### Problem to work on
In the entries below, find the lines with the word "html" and copy them.

(Stored records)

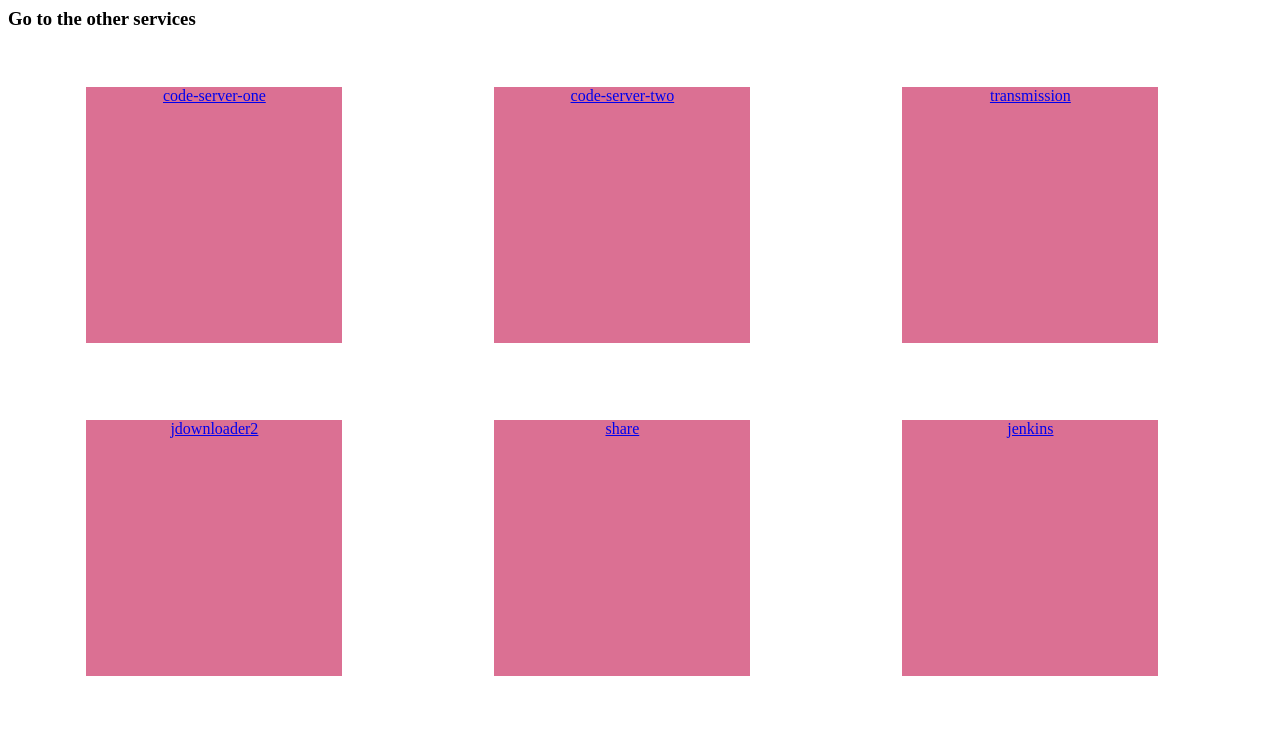
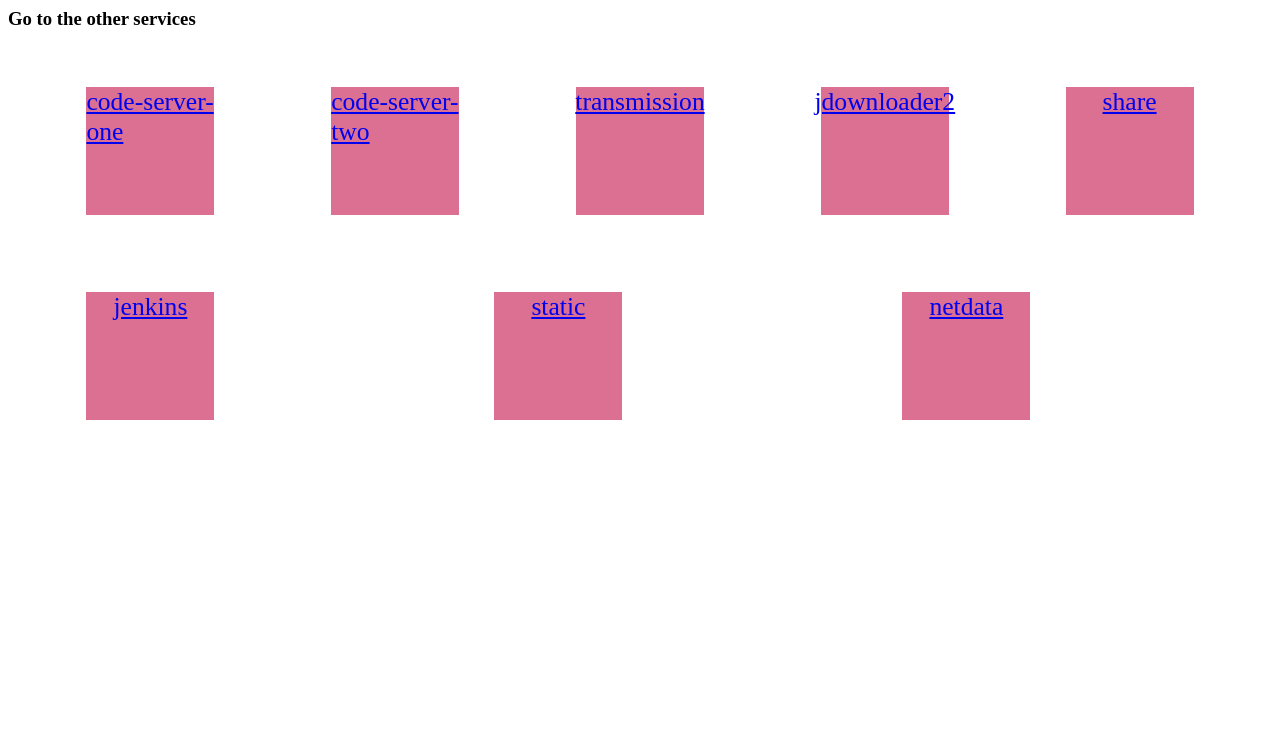
Before and after one commit to silversaber/Docker-Compose--Redis, a plain HTML site: page index.html in a window 1280 px wide. Shown: the top 750 px of the page. Drawn offline with Linux system fonts and the light colour scheme.

Commit message:
오타 수정

```diff
--- a/index.html
+++ b/index.html
@@ -16,8 +16,8 @@
 
             article ul li div {
                 display: flex;
-                width: 20vw;
-                height: 20vw;
+                width: 10vw;
+                height: 10vw;
                 background-color: palevioletred;
             }
 
@@ -26,6 +26,7 @@
                 justify-content: center;
                 width: 100%;
                 height: 100%;
+                font-size:2vw;
             }
 
         </style>
```
Also changed, not shown: 1 other file.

### Problem solution
Before and after one commit to silversaber/Docker-Compose--Redis, a plain HTML site: page index.html in a window 1280 px wide. Shown: the top 750 px of the page. Drawn offline with Linux system fonts and the light colour scheme.
--- a/index.html
+++ b/index.html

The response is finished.